TO DO:
Each line of the listing that contains "className" should be found and copied.

********************

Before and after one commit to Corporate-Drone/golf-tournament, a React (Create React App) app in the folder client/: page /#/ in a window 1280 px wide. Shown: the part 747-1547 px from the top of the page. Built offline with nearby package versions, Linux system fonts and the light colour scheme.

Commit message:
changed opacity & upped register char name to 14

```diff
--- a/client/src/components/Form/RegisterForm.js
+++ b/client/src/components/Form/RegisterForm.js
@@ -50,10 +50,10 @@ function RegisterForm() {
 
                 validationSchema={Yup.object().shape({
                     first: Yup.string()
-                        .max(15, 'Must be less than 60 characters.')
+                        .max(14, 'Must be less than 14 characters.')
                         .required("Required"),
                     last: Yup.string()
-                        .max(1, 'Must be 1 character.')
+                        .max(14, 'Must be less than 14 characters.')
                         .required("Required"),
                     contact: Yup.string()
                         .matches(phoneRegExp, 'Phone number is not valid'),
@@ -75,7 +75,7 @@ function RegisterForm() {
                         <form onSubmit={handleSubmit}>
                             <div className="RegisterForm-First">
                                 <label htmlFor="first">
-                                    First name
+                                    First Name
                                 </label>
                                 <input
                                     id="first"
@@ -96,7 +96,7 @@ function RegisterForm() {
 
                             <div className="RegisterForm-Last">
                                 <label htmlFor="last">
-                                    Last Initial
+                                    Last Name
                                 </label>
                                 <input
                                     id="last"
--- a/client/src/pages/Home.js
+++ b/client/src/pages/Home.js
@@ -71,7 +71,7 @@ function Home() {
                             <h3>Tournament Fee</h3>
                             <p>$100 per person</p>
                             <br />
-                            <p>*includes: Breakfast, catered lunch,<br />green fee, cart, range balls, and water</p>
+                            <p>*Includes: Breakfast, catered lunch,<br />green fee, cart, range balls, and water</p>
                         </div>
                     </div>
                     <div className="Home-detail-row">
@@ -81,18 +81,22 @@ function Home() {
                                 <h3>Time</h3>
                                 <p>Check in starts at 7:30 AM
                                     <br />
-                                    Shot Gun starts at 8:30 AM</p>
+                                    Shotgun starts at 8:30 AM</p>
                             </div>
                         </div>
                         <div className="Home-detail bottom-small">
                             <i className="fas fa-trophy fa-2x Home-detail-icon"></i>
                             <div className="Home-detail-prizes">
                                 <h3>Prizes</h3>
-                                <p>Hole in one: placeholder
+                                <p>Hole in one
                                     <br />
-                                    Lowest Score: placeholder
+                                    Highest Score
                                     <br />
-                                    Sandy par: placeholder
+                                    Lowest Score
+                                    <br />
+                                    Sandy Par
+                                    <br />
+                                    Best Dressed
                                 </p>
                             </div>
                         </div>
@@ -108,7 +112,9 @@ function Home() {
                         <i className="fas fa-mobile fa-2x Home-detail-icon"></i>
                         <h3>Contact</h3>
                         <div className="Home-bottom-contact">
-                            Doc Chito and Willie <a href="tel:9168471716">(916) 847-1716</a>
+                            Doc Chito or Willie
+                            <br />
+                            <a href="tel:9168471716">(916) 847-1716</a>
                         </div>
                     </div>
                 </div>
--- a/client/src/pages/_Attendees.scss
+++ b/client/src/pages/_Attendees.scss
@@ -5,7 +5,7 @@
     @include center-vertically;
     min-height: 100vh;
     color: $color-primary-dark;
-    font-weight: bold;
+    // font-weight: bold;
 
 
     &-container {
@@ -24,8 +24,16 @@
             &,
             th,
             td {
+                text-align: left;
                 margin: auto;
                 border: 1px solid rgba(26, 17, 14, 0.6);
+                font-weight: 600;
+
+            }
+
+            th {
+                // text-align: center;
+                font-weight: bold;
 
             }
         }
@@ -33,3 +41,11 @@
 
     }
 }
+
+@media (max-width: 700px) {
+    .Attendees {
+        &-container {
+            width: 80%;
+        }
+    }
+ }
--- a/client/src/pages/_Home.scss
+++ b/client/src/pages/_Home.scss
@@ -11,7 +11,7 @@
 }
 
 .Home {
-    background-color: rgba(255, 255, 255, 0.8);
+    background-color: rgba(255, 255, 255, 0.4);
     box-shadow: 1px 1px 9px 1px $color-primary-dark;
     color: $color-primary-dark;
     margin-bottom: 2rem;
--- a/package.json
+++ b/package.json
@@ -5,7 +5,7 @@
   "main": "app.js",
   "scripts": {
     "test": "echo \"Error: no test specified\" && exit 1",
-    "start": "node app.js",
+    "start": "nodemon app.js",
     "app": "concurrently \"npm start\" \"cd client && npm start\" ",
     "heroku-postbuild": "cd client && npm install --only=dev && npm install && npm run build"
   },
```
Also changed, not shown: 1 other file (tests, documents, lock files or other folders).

********************

EXERCISE SOLUTION:
                             <div className="RegisterForm-First">
                             <div className="RegisterForm-Last">
                     <div className="Home-detail-row">
                         <div className="Home-detail bottom-small">
                             <i className="fas fa-trophy fa-2x Home-detail-icon"></i>
                             <div className="Home-detail-prizes">
                         <i className="fas fa-mobile fa-2x Home-detail-icon"></i>
                         <div className="Home-bottom-contact">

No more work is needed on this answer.